━━━ RECORDS

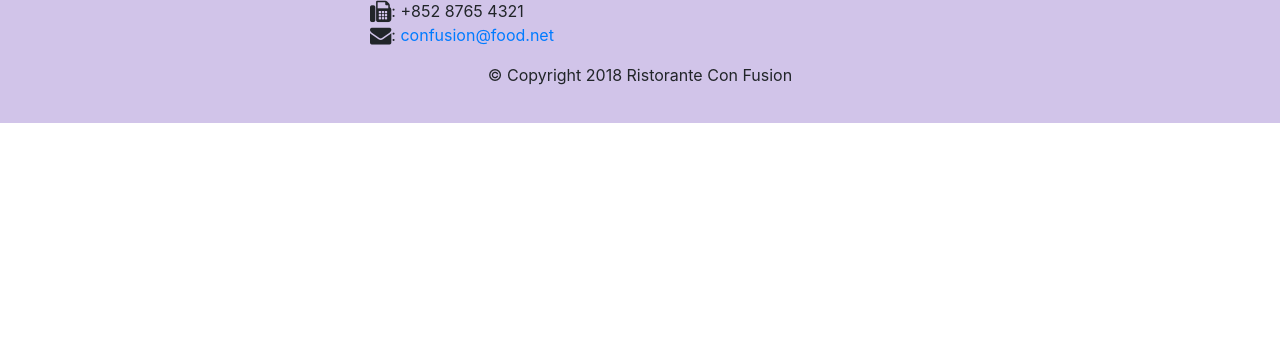
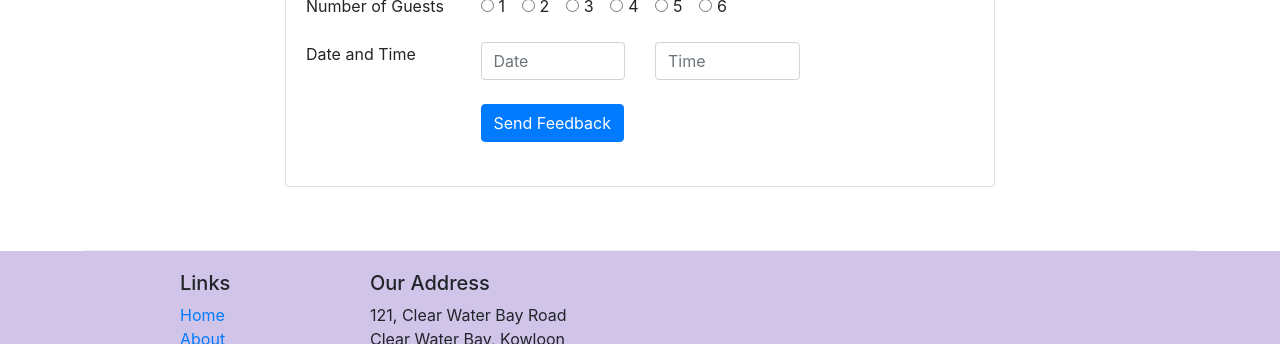
Before and after one commit to heloy07/Front-End-Web-UI-Frameworks-and-Tools-Bootstrap-4, a website: page index.html in a window 1280 px wide. Shown: the part 1683-2027 px from the top of the page. Before the commit the page ends 1806 px from the top, so only its background shows below. Drawn offline with nearby package versions, Linux system fonts and the light colour scheme.

Commit message:
assignement2- Table reservation

```diff
--- a/index.html
+++ b/index.html
@@ -24,10 +24,14 @@
             <a class="navbar-brand mr-auto" href="#"><img src="img/logo.png" height="30" width="41"></a>
             <div class='collapse navbar-collapse' id='Navbar'>
                 <ul class='navbar-nav mr-auto'>
-                    <li class='navbar-item active'><a class='nav-link' href='#'><span class='fa fa-home fa-lg'></span> Home</a></li>
-                    <li class='navbar-item'><a class='nav-link' href='aboutus.html'><span class='fa fa-info fa-lg'></span>About</a></li>
-                    <li class='navbar-item'><a class='nav-link' href='#'><span class='fa fa-list fa-lg'></span>Menu</a></li>
-                    <li class='navbar-item'><a class='nav-link' href='contactus.html'><span class='fa fa-address-card fa-lg'></span>Contact</a></li>
+                    <li class='navbar-item active'><a class='nav-link' href='#'><span class='fa fa-home fa-lg'></span>
+                            Home</a></li>
+                    <li class='navbar-item'><a class='nav-link' href='aboutus.html'><span
+                                class='fa fa-info fa-lg'></span>About</a></li>
+                    <li class='navbar-item'><a class='nav-link' href='#'><span class='fa fa-list fa-lg'></span>Menu</a>
+                    </li>
+                    <li class='navbar-item'><a class='nav-link' href='contactus.html'><span
+                                class='fa fa-address-card fa-lg'></span>Contact</a></li>
                 </ul>
             </div>
         </div>
@@ -35,13 +39,17 @@
 
     <header class='jumbotron'>
         <div class='container'>
-            <div class='row row-header'>
+            <div class='row  align-items-center'>
                 <div class='col-12 col-sm-6'>
                     <h1>Ristorante con Fusion</h1>
                     <p>We take inspiration from the World's best cuisines, and create a unique fusion experience. Our
                         lipsmacking creations will tickle your culinary senses!</p>
                 </div>
-                <div class='col-12 col-sm'>
+                <div class="col-12 col-sm-3 align-self-center">
+                    <img src="img/logo.png" class="img-fluid">
+                </div>
+                <div class="col-12 col-sm-3 align-self-center">
+                    <a type='button' class='btn btn-warning btn-block' href='#reservation'> Reserve Table</a>
                 </div>
             </div>
         </div>
@@ -54,10 +62,10 @@
             </div>
             <div class='col col-sm order-sm-first col-md'>
                 <div class="media">
-                    <img class="d-flex mr-3 img-thumbnail align-self-center"
-                            src="img/uthappizza.png" alt="Uthappizza">
+                    <img class="d-flex mr-3 img-thumbnail align-self-center" src="img/uthappizza.png" alt="Uthappizza">
                     <div class="media-body">
-                        <h2 class="mt-0">Uthappizza <span class="badge badge-danger">HOT</span><span class='badge badge-pill badge-secondary'>$4.99</span></h2>
+                        <h2 class="mt-0">Uthappizza <span class="badge badge-danger">HOT</span><span
+                                class='badge badge-pill badge-secondary'>$4.99</span></h2>
                         <p class="d-none d-sm-block">A unique combination of Indian Uthappam (pancake) and
                             Italian pizza, topped with Cerignola olives, ripe vine
                             cherry tomatoes, Vidalia onion, Guntur chillies and
@@ -74,17 +82,18 @@
             <div class='col-12 col-sm-4 col-md-3'>
                 <h3>This Month's Promotions</h3>
             </div>
-            <div class='col col-sm order-sm-first col-md'>
+            <div class='col col-sm order-sm-last col-md'>
                 <div class='media'>
-                    <img class='d-flex mr-3 img-thumbnail align-self-center'
-                            src='img/buffet.png' alt='buffet'>
+
                     <div class='media-body'>
-                        <h2 class='mt-0'>Weekend Grand Buffet</h2>
-                        <p class='d-none d-sm-block'>Featuring mouthwatering combinations with a choice of five different salads, six enticing
-                            appetizers, six main entrees and five choicest desserts. Free flowing bubbly and soft drinks.
+                        <h2 class='mt-0'>Weekend Grand Buffet <span class="badge badge-danger">HOT</span></h2>
+                        <p class='d-none d-sm-block'>Featuring mouthwatering combinations with a choice of five
+                            different salads, six enticing
+                            appetizers, six main entrees and five choicest desserts. Free flowing bubbly and soft
+                            drinks.
                             All for just $19.99 per person. </p>
-
                     </div>
+                    <img class='d-flex mr-3 img-thumbnail align-self-center' src='img/buffet.png' alt='buffet'>
                 </div>
 
             </div>
@@ -96,8 +105,8 @@
             </div>
             <div class='col col-sm  order-sm-first col-md'>
                 <div class="media">
-                    <img class="d-flex mr-3 img-thumbnail align-self-center"
-                            src="img/alberto.png" alt="Alberto Somayya">
+                    <img class="d-flex mr-3 img-thumbnail align-self-center" src="img/alberto.png"
+                        alt="Alberto Somayya">
                     <div class="media-body">
                         <h2 class="mt-0">Alberto Somayya</h2>
                         <h4>Executive Chef</h4>
@@ -105,11 +114,74 @@
                             International experience having worked closely with
                             whos-who in the culinary world, he specializes in
                             creating mouthwatering Indo-Italian fusion experiences.
-                            </p>
+                        </p>
                     </div>
                 </div>
 
             </div>
+        </div>
+        <div class='row row-content align-items-center'>
+            <div class="offset-md-2 col-12 col-sm-8 ">
+                <div class="card">
+                    <h3 class="card-header badge-warning text-white">Reserve a Table</h3>
+                    <div class="card-body">
+                        <form id='reservation'>
+                            <dl class="row">
+                                <dd class="col-6 col-sm-3">Number of Guests</dd>
+                                <dd class="col-12 col-sm-9">
+                                    <div class="form-check form-check-inline">
+                                        <input class="form-check-input" type="radio" id="guests1" name="guests"
+                                            value="1">
+                                        <label class="form-check-label" for="guests1"> 1 </label>
+                                    </div>
+                                    <div class="form-check form-check-inline">
+                                        <input class="form-check-input" type="radio" id="guests2" name="guests"
+                                            value="2">
+                                        <label class="form-check-label" for="guests2"> 2 </label>
+                                    </div>
+                                    <div class="form-check form-check-inline">
+                                        <input class="form-check-input" type="radio" id="guests3" name="guests"
+                                            value="3">
+                                        <label class="form-check-label" for="guests3"> 3 </label>
+                                    </div>
+                                    <div class="form-check form-check-inline">
+                                        <input class="form-check-input" type="radio" id="guests4" name="guests"
+                                            value="4">
+                                        <label class="form-check-label" for="guests4"> 4 </label>
+                                    </div>
+                                    <div class="form-check form-check-inline">
+                                        <input class="form-check-input" type="radio" id="guests5" name="guests"
+                                            value="5">
+                                        <label class="form-check-label" for="guests5"> 5 </label>
+                                    </div>
+                                    <div class="form-check form-check-inline">
+                                        <input class="form-check-input" type="radio" id="guests6" name="guests"
+                                            value="6">
+                                        <label class="form-check-label" for="guests6"> 6 </label>
+                                    </div>
+                                </dd>
+                            </dl>
+                            <dl class='row'>
+                                <dd class='col-12 col-sm-3'>Date and Time</dd>
+                                <dd class='col-12 col-sm-3'>
+                                    <input type="text" class="form-control" id="dateId" name="date" placeholder="Date">
+                                </dd>
+                                <dd class='col-12 col-sm-3'>
+                                    <input type="text" class="form-control" id="timeId" name="time" placeholder="Time">
+                                </dd>
+                            </dl>
+                            <dl class='row'>
+                                <dd class="offset-md-3 col-md-10">
+
+                                    <button type="submit" class="btn btn-primary">Send Feedback</button>
+
+                                </dd>
+                            </dl>
+                        </form>
+                    </div>
+                </div>
+            </div>
+
         </div>
     </div>
 
@@ -139,11 +211,16 @@
                 </div>
                 <div class='col12 col-sm-4 align-self-center'>
                     <div class="text-center">
-                        <a class="btn btn-social-icon btn-google" href="http://google.com/+"><i class="fa fa-google-plus"></i></a>
-                        <a class="btn btn-social-icon btn-facebook" href="http://www.facebook.com/profile.php?id="><i class="fa fa-facebook"></i></a>
-                        <a class="btn btn-social-icon btn-linkedin" href="http://www.linkedin.com/in/"><i class="fa fa-linkedin"></i></a>
-                        <a class="btn btn-social-icon btn-twitter" href="http://twitter.com/"><i class="fa fa-twitter"></i></a>
-                        <a class="btn btn-social-icon btn-google" href="http://youtube.com/"><i class="fa fa-youtube"></i></a>
+                        <a class="btn btn-social-icon btn-google" href="http://google.com/+"><i
+                                class="fa fa-google-plus"></i></a>
+                        <a class="btn btn-social-icon btn-facebook" href="http://www.facebook.com/profile.php?id="><i
+                                class="fa fa-facebook"></i></a>
+                        <a class="btn btn-social-icon btn-linkedin" href="http://www.linkedin.com/in/"><i
+                                class="fa fa-linkedin"></i></a>
+                        <a class="btn btn-social-icon btn-twitter" href="http://twitter.com/"><i
+                                class="fa fa-twitter"></i></a>
+                        <a class="btn btn-social-icon btn-google" href="http://youtube.com/"><i
+                                class="fa fa-youtube"></i></a>
                         <a class="btn btn-social-icon" href="mailto:"><i class="fa fa-envelope-o"></i></a>
                     </div>
                 </div>
```
Also changed, not shown: aboutus.html (+1 -1 lines).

━━━━━━

For the string "body", return every line of the data where it appears.

                     <div class="media-body">
                     <div class='media-body'>
                     <div class="media-body">
+                    <div class="card-body">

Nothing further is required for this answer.